◆ **What you should do**: Show each line of the data below in which "parts" occurs.

Detected change data
§

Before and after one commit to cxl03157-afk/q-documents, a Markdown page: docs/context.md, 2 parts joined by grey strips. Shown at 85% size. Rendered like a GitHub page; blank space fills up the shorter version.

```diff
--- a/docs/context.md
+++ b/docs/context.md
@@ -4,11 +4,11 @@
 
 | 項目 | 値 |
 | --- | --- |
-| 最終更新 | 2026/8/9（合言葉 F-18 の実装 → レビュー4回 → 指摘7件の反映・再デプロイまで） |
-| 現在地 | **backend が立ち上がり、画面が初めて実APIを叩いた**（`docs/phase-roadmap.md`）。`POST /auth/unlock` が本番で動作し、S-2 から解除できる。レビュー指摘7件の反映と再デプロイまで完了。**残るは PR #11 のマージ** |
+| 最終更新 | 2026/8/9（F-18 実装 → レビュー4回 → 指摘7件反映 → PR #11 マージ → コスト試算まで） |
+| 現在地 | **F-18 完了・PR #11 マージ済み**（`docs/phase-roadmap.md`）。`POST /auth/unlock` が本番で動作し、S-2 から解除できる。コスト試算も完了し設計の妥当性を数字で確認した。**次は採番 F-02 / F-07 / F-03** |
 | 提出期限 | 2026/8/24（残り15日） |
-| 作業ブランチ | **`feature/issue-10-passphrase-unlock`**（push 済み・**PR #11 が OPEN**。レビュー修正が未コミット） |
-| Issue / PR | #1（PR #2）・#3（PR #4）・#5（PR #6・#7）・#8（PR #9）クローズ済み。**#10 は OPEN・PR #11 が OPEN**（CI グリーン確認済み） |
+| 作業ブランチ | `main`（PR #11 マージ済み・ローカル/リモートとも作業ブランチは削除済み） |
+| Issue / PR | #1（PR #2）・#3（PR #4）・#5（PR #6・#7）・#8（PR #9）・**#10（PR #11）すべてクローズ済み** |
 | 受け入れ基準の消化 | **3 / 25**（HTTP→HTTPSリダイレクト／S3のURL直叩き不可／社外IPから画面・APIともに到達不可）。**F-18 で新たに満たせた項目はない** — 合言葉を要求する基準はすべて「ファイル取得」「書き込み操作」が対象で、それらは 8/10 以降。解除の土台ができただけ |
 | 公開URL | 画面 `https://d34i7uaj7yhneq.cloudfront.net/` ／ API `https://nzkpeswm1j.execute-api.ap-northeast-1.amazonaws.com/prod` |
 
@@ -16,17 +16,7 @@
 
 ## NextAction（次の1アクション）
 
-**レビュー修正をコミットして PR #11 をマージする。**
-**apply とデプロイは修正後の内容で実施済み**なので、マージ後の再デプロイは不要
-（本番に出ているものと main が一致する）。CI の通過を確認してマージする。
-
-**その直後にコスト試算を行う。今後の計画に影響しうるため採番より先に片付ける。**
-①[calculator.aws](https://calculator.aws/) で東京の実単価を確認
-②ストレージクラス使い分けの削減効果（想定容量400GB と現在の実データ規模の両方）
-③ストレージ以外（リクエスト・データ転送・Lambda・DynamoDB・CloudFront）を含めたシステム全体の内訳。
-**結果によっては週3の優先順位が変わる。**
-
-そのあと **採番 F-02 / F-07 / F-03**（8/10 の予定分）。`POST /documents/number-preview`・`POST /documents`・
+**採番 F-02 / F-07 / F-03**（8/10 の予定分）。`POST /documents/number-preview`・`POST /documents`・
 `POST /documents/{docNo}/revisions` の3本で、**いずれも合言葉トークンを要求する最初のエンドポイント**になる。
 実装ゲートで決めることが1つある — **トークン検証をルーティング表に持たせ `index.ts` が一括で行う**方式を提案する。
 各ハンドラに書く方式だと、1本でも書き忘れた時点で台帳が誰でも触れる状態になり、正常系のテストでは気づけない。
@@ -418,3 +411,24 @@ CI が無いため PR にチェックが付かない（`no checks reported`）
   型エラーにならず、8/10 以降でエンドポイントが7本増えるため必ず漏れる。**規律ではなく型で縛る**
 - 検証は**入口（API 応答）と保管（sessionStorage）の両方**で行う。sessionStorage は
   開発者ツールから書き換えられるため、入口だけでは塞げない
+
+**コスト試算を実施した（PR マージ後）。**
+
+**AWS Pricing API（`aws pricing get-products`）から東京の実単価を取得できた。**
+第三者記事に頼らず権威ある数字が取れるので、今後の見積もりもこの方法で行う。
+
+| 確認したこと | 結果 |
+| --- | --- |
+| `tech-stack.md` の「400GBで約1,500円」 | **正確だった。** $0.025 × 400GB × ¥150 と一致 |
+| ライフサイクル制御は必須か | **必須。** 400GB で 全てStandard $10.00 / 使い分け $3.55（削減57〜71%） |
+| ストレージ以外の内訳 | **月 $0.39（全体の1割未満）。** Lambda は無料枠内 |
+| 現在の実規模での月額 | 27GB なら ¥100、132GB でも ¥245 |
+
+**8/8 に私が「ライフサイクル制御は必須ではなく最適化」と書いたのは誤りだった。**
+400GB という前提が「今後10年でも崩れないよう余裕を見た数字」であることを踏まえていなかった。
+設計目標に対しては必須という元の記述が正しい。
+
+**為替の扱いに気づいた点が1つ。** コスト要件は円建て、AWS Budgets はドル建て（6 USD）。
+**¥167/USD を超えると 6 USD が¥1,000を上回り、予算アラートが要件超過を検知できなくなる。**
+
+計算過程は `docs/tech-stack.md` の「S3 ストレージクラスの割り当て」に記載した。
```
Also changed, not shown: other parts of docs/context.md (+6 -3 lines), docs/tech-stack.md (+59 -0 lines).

§

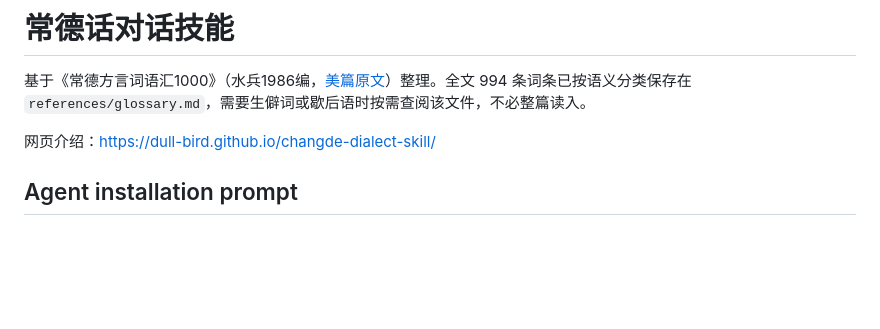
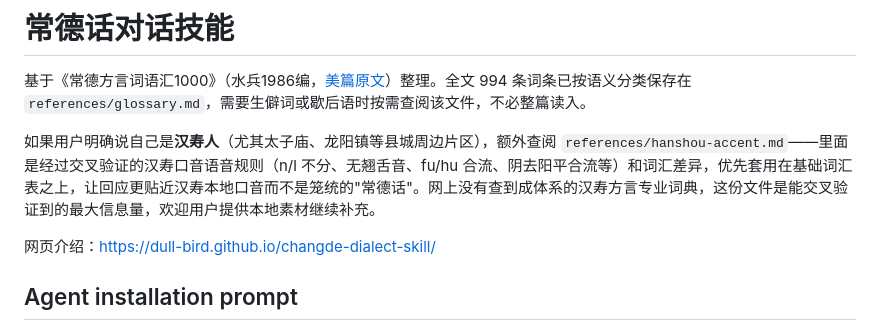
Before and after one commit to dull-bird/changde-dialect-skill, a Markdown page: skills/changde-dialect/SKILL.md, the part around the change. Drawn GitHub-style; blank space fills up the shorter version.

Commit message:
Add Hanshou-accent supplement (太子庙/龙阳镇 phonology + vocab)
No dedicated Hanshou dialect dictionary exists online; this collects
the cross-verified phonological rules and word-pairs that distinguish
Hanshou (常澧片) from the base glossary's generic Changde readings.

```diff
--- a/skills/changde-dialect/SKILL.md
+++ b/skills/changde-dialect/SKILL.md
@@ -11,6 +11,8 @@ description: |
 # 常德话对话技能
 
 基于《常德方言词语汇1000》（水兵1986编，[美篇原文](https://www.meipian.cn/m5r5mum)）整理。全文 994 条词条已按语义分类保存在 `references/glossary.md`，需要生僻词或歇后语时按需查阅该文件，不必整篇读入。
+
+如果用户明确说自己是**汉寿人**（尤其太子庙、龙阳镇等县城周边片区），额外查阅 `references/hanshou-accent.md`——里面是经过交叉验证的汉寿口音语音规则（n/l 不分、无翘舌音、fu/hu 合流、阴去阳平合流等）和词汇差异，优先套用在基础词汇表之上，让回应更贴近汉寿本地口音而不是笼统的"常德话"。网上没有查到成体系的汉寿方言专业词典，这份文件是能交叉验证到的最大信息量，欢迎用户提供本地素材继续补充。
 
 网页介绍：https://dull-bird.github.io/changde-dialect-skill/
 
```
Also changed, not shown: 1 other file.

§

◆ **Task result**:
Before and after one commit to cxl03157-afk/q-documents, a Markdown page: docs/context.md, 2 parts joined by grey strips. Shown at 85% size. Rendered like a GitHub page; blank space fills up the shorter version.
Also changed, not shown: other parts of docs/context.md (+6 -3 lines), docs/tech-stack.md (+59 -0 lines).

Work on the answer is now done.